**EXERCISE INPUTS:**
%%

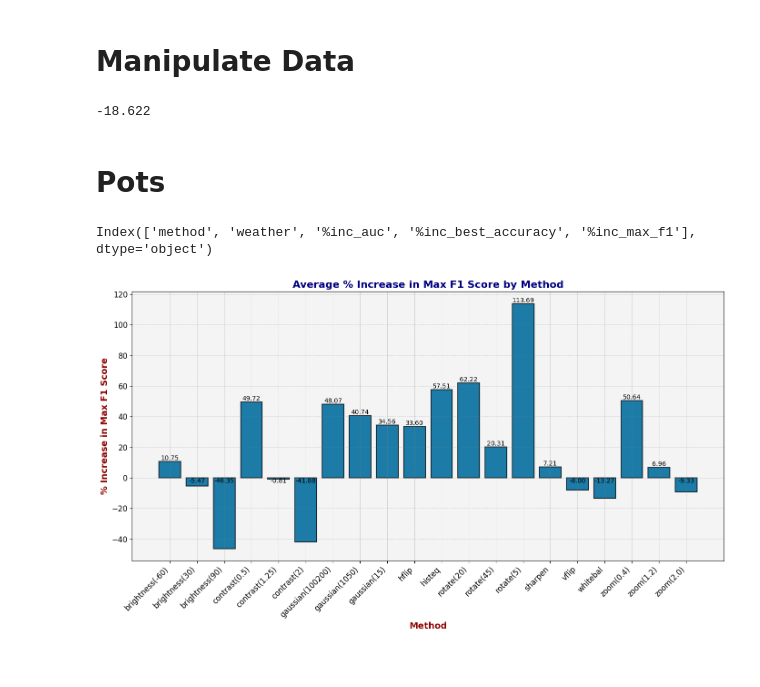
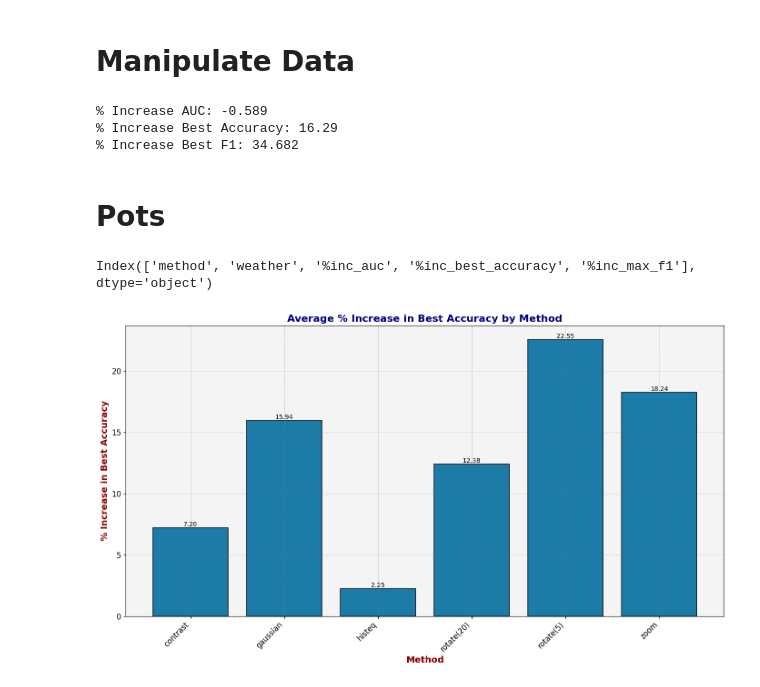
Before and after one commit to tee1g21/Intruder-Aircraft-Detection, a Jupyter notebook: main/results_calc.ipynb, the cells around one changed output. Drawn from its saved outputs; the diff is of its cells as text; code cells hidden in the pictures.

Commit message:
Round 2 Results

```diff
--- a/main/results_calc.ipynb
+++ b/main/results_calc.ipynb
@@ -178,7 +178,7 @@ def calculate_percentage_increase(standard, augmented):
         return round(((augmented - standard) / standard) * 100, 3)
     return None
 
-def write_results_to_csv(path, method, weather, percentage_auc, percentage_accuracy):
+def write_results_to_csv(path, method, weather, percentage_auc, percentage_accuracy, percentage_f2):
     """
     Writes the calculated results to a CSV file.
 
@@ -192,31 +192,31 @@ def write_results_to_csv(path, method, weather, percentage_auc, percentage_accur
 
     with open(path, 'a', newline='') as file:
         writer = csv.writer(file)
-        writer.writerow([method, weather, percentage_auc, percentage_accuracy])
+        writer.writerow([method, weather, percentage_auc, percentage_accuracy, percentage_f2])
 
 
 # Example string tables
 table1 = """                           Metric       Training     Validation
-                 Average Accuracy (0.508, 0.209) (0.491, 0.159)
-   Standard Deviation of Accuracy (0.103, 0.107) (0.097, 0.068)
-                    Best Accuracy (0.633, 0.280) (0.630, 0.173)
-                    Last Accuracy (0.608, 0.303) (0.550, 0.204)
-                      Overall AUC            NaN (0.525, 0.026)
-                 Maximum F1 Score            NaN (0.392, 0.406)
-                     Minimum Loss            NaN (0.938, 0.203)
-Difference in Average Loss Last N            NaN (0.316, 0.483)
-Standard Deviation of Loss Last N            NaN (0.065, 0.093)"""
+                 Average Accuracy (0.556, 0.230) (0.541, 0.198)
+   Standard Deviation of Accuracy (0.122, 0.096) (0.098, 0.073)
+                    Best Accuracy (0.718, 0.300) (0.663, 0.239)
+                    Last Accuracy (0.700, 0.320) (0.637, 0.256)
+                      Overall AUC            NaN (0.509, 0.009)
+                 Maximum F1 Score            NaN (0.519, 0.430)
+                     Minimum Loss            NaN (0.787, 0.265)
+Difference in Average Loss Last N            NaN (0.263, 0.333)
+Standard Deviation of Loss Last N            NaN (0.074, 0.069)"""
 
 table2 = """                           Metric       Training     Validation
-                 Average Accuracy (0.499, 0.215) (0.465, 0.164)
-   Standard Deviation of Accuracy (0.091, 0.111) (0.078, 0.081)
-                    Best Accuracy (0.605, 0.321) (0.562, 0.214)
-                    Last Accuracy (0.597, 0.325) (0.538, 0.235)
-                      Overall AUC            NaN (0.505, 0.031)
-                 Maximum F1 Score            NaN (0.319, 0.433)
-                     Minimum Loss            NaN (0.948, 0.199)
-Difference in Average Loss Last N            NaN (0.320, 0.520)
-Standard Deviation of Loss Last N            NaN (0.058, 0.079)"""
+                 Average Accuracy (0.700, 0.210) (0.653, 0.155)
+   Standard Deviation of Accuracy (0.167, 0.093) (0.123, 0.081)
+                    Best Accuracy (0.861, 0.245) (0.771, 0.167)
+                    Last Accuracy (0.845, 0.272) (0.748, 0.206)
+                      Overall AUC            NaN (0.506, 0.019)
+                 Maximum F1 Score            NaN (0.699, 0.329)
+                     Minimum Loss            NaN (0.729, 0.183)
+Difference in Average Loss Last N            NaN (0.720, 0.506)
+Standard Deviation of Loss Last N            NaN (0.129, 0.075)"""
 
 # Use these functions to extract and calculate percentage increases
 auc_values1 = parse_metric_from_table(table1, "Overall AUC")
@@ -228,23 +228,25 @@ best_accuracy_values2 = parse_metric_from_table(table2, "Best Accuracy")
 f1_values1 = parse_metric_from_table(table1, "Maximum F1 Score")
 f1_values2 = parse_metric_from_table(table2, "Maximum F1 Score")
 
-#method = "contrast(2)"
-#weather = "45"
+method = "contrast"
+weather = "45"
 
 percentage_increase_auc = calculate_percentage_increase(auc_values1[1], auc_values2[1])
 percentage_increase_best_accuracy = calculate_percentage_increase(best_accuracy_values1[1], best_accuracy_values2[1])
 percentage_increase_f2 = calculate_percentage_increase(f1_values1[1], f1_values2[1])
 
 # Write to CSV
-path = "../results/round1/percent_increase.csv"
+path = "../results/round2/percent_increase2.csv"
 
-#write_results_to_csv(path, method, weather, percentage_increase_auc, percentage_increase_best_accuracy)
+write_results_to_csv(path, method, weather, percentage_increase_auc, percentage_increase_best_accuracy, percentage_increase_f2)
 
-#print("% Increase AUC:", percentage_increase_auc)
-#print("% Increase Best Accuracy:", percentage_increase_best_accuracy)
-print(percentage_increase_f2)
+print("% Increase AUC:", percentage_increase_auc)
+print("% Increase Best Accuracy:", percentage_increase_best_accuracy)
+print("% Increase Best F1:", percentage_increase_f2)
 # %% [output]
--18.622
+% Increase AUC: -0.589
+% Increase Best Accuracy: 16.29
+% Increase Best F1: 34.682
 # %% [markdown]
 # Pots
 # %%
@@ -254,41 +256,47 @@ import matplotlib.pyplot as plt
 # Load data
 df = pd.read_csv(path)
 print(df.columns)
+
+
+method = 'Best Accuracy'
+method_path = 'best_accuracy'
+
 # Simple plot example: Average % increase in AUC for each method
-means = df.groupby('method')['%inc_max_f1'].mean()
+means = df.groupby('method')[f'%inc_{method_path}'].mean()
 
-figures_path = "../results/round1/figures/"
+
+figures_path = "../results/round2/figures/"
 
 # Styling
 plt.figure(figsize=(14, 8))  # Adjust the figure size for better fit and visibility
 plt.bar(means.index, means.values, color='teal', width=0.8, edgecolor='grey', linewidth=0.6, alpha=0.9)
 
 # Adding rounded corners to bars
 for bar in plt.bar(means.index, means.values):
     bar.set_edgecolor("k") # Black edges
     bar.set_linewidth(1.5)
     bar.set_alpha(0.7)  # Slight transparency
 
 # Background and grid
 plt.gca().set_facecolor('#f4f4f4')  # Light grey background
 plt.grid(True, which='both', linestyle='--', linewidth=0.5, color='gray', alpha=0.5)
 
 # Titles and labels with enhanced fonts
-plt.title('Average % Increase in Max F1 Score by Method', fontsize=16, fontweight='bold', color='navy')
+plt.title(f'Average % Increase in {method} by Method', fontsize=16, fontweight='bold', color='navy')
 plt.xlabel('Method', fontsize=14, fontweight='bold', color='darkred')
-plt.ylabel('% Increase in Max F1 Score', fontsize=14, fontweight='bold', color='darkred')
+plt.ylabel(f'% Increase in {method}', fontsize=14, fontweight='bold', color='darkred')
 
 # Ticks and tick labels
 plt.xticks(rotation=45, ha='right', fontsize=12)
 plt.yticks(fontsize=12)
 
 # Text labels above bars
 for index, value in enumerate(means):
     plt.text(index, value if value >= 0 else 0, f'{value:.2f}', ha='center', va='bottom' if value > 0 else 'top', fontsize=10, color='black')
 
 plt.tight_layout()  # Adjust layout
-plt.savefig(figures_path + 'average_increase_max_f1.png')  # Save the figure to a file
+plt.savefig(figures_path + f'average_increase_{method_path}.png')  # Save the figure to a file
 plt.show()
 # %% [output]
 Index(['method', 'weather', '%inc_auc', '%inc_best_accuracy', '%inc_max_f1'], dtype='object')
-[figure, old version]
+[figure, new version]
```
Also changed, not shown: parts of 3 cells of this notebook, 6 other files.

%%

**TASK DETAILS:** What must be returned is only the number of lines in the records that hold the word "Difference".

**ANSWER BELOW:** 4